RIYADH (AFP) – Saudi Arabia said yesterday it will offer tourist visas for the first time, opening up the kingdom to holidaymakers as part of a push to diversify its economy away from oil.
Kickstarting tourism is one of the centrepieces of Crown Prince Mohammed bin Salman’s Vision 2030 reform programme to prepare the biggest Arab economy for a post-oil era.
The announcement comes just two weeks after devastating attacks on Saudi Arabia’s oil infrastructure – blamed by Washington on Iran – which roiled global energy markets and raised fears of a wider regional conflict.
“Opening Saudi Arabia to international tourists is a historic moment for our country,” Tourism Chief Ahmed al-Khateeb said in a statement.
“Visitors will be surprised… by the treasures we have to share – five UNESCO World Heritage Sites, a vibrant local culture and breathtaking natural beauty.”
Saudi Arabia will open applications for online tourist visas to citizens of 49 countries today, Bloomberg News quoted Khateeb as saying.
Khateeb said the kingdom will also ease its strict dress code for foreign women, allowing them to go without the body-shrouding abaya robe that is still mandatory public wear for Saudi women.
Foreign women, however, will be required to wear “modest clothing”, he added, without elaborating.
Visas in the desert kingdom, endowed with rich bedouin heritage and archaeological sites, are currently restricted to expat workers, their dependents and Muslim pilgrims travelling to holy sites in Makkah and Madinah.
In a rare move, Saudi Arabia last year began issuing temporary visas to visitors to attend sporting and cultural events in a bid to kickstart tourism. Prince Mohammed is seeking to change that through a sweeping liberalisation drive that has brought new cinemas, concerts and sporting extravaganzas to Saudi Arabia.
The government, reeling from low oil prices, said it hopes tourism will contribute up to 10 per cent of the gross domestic product by 2030, compared to three per cent currently.
It says by 2030 it aims to attract up to 100 million annual visits by both domestic and foreign tourists. But the kingdom currently lacks the infrastructure to accomodate visitors in such high numbers, with officials estimating 500,000 new hotel rooms will be required nationwide over the coming decade.
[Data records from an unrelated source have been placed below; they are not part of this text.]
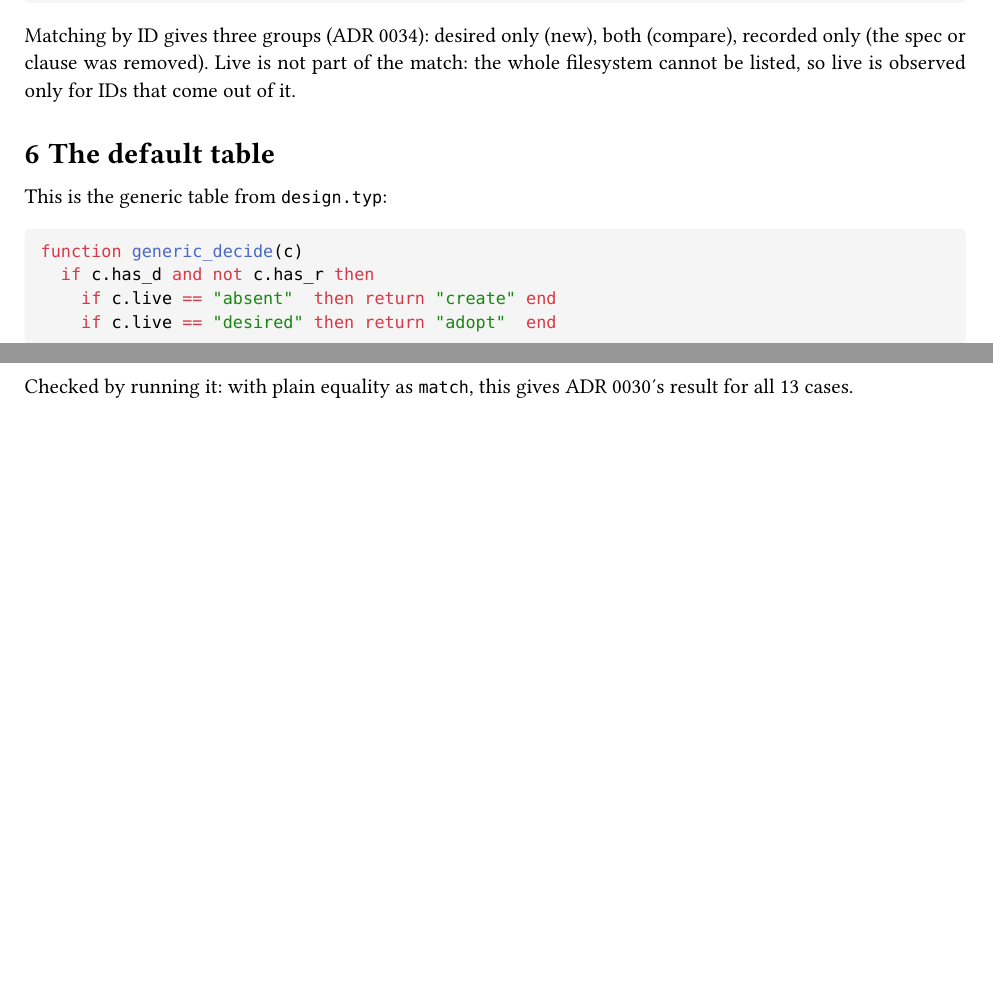
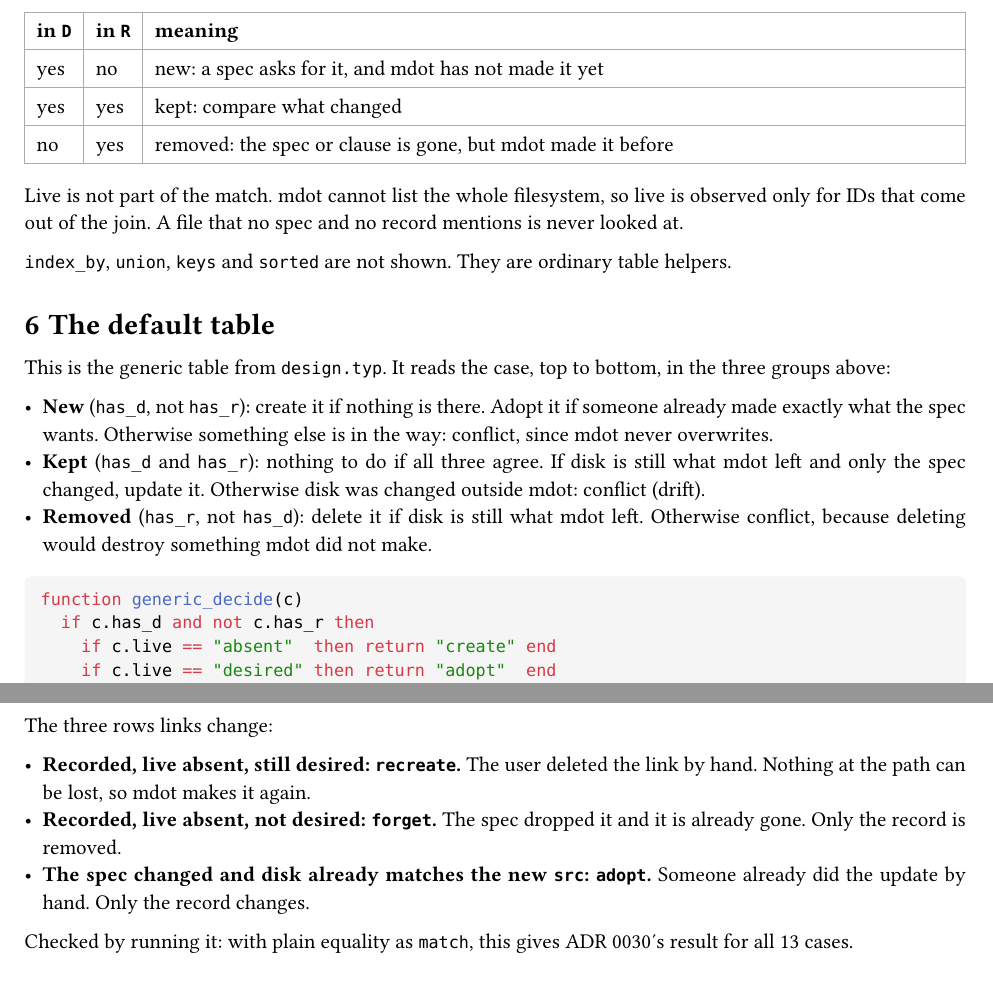
Before and after one commit to NexushasTaken/mdot, a Typst document (docs/planner.typ): two parts of pages 2 and 3 of 3 before the commit and two parts of pages 4 and 5 of 5 after it, joined at a grey line, cut at the place of the change, the shorter picture padded with empty space. Compiled offline with Typst 0.15.

Commit message:
docs(planner): explain the names and steps of the generic planner
The pseudocode used names like d, r, l and has_d without saying what
they mean for a resource. Add a running link example, a table of what
each name means, a walkthrough of plan and the ID join groups, and
plain-language readings of the default and link decide tables.

No decisions change; this only explains what ADR 0034 and 0035
already say.

Co-Authored-By: Claude Opus 5.5 <noreply@anthropic.com>

````diff
--- a/docs/planner.typ
+++ b/docs/planner.typ
@@ -19,3 +19,8 @@ Each of the three sides is either *absent* or *a value*:
 - *desired:* what a spec asks for;
 - *recorded:* what mdot wrote last time (state);
 - *live:* what is on disk now.
+
+*Running example: one link.* A clause `link("nvim", "~/.config/nvim")` is one resource. Its ID is
+the `dst`, `~/.config/nvim`. For that ID:
+
+#table(
@@ -60,3 +77,4 @@ kind.match(a, b)     -> bool         -- a and b both present; does a "count as"
 kind.decide(case)    -> action       -- this kind's table (default: generic_decide)
 ```
 
+For links:
@@ -63,0 +100,3 @@ kind.decide(case)    -> action       -- this kind's table (default: generic_deci
+#table(
+  columns: (auto, 1fr),
+  [name], [meaning],
@@ -63,0 +112 @@ kind.decide(case)    -> action       -- this kind's table (default: generic_deci
+  [`lr`], [live matches recorded: "disk is still what mdot left there"],
@@ -107,6 +165,3 @@ function plan(kind, desired_items, recorded_items)
 end
 ```
 
-Matching by ID gives three groups (ADR 0034): desired only (new), both (compare), recorded only (the
-spec or clause was removed). Live is not part of the match: the whole filesystem cannot be listed,
-so live is observed only for IDs that come out of it.
@@ -113,7 +181,28 @@ so live is observed only for IDs that come out of it.
+#table(
+  columns: (auto, auto, 1fr),
+  [in `D`], [in `R`], [meaning],
+  [yes], [no], [new: a spec asks for it, and mdot has not made it yet],
+  [yes], [yes], [kept: compare what changed],
+  [no], [yes], [removed: the spec or clause is gone, but mdot made it before],
+)
+
+Live is not part of the match. mdot cannot list the whole filesystem, so live is observed only for
+IDs that come out of the join. A file that no spec and no record mentions is never looked at.
+
+`index_by`, `union`, `keys` and `sorted` are not shown. They are ordinary table helpers.
 
 = The default table
 
-This is the generic table from `design.typ`:
+This is the generic table from `design.typ`. It reads the case, top to bottom, in the three groups
+above:
+
+- *New* (`has_d`, not `has_r`): create it if nothing is there. Adopt it if someone already made
+  exactly what the spec wants. Otherwise something else is in the way: conflict, since mdot never
+  overwrites.
+- *Kept* (`has_d` and `has_r`): nothing to do if all three agree. If disk is still what mdot left
+  and only the spec changed, update it. Otherwise disk was changed outside mdot: conflict (drift).
+- *Removed* (`has_r`, not `has_d`): delete it if disk is still what mdot left. Otherwise conflict,
+  because deleting would destroy something mdot did not make.
 
 ```lua
 function generic_decide(c)
@@ -151,6 +240,15 @@ function links_like_decide(c)
 end
 ```
 
+The three rows links change:
+
+- *Recorded, live absent, still desired: `recreate`.* The user deleted the link by hand. Nothing at
+  the path can be lost, so mdot makes it again.
+- *Recorded, live absent, not desired: `forget`.* The spec dropped it and it is already gone. Only
+  the record is removed.
+- *The spec changed and disk already matches the new `src`: `adopt`.* Someone already did the
+  update by hand. Only the record changes.
+
 Checked by running it: with plain equality as `match`, this gives ADR 0030's result for all 13
 cases.
 
````
Also changed, not shown: docs/planner.typ (61 more changed lines).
The sector is expected to create up to one million tourism jobs, the government says, as it battles high youth unemployment.
Saudi Arabia has splurged billions in an attempt to build a tourism industry from scratch.
In 2017, the kingdom announced a multi-billion dollar project to turn 50 islands and other pristine sites on the Red Sea into luxury resorts.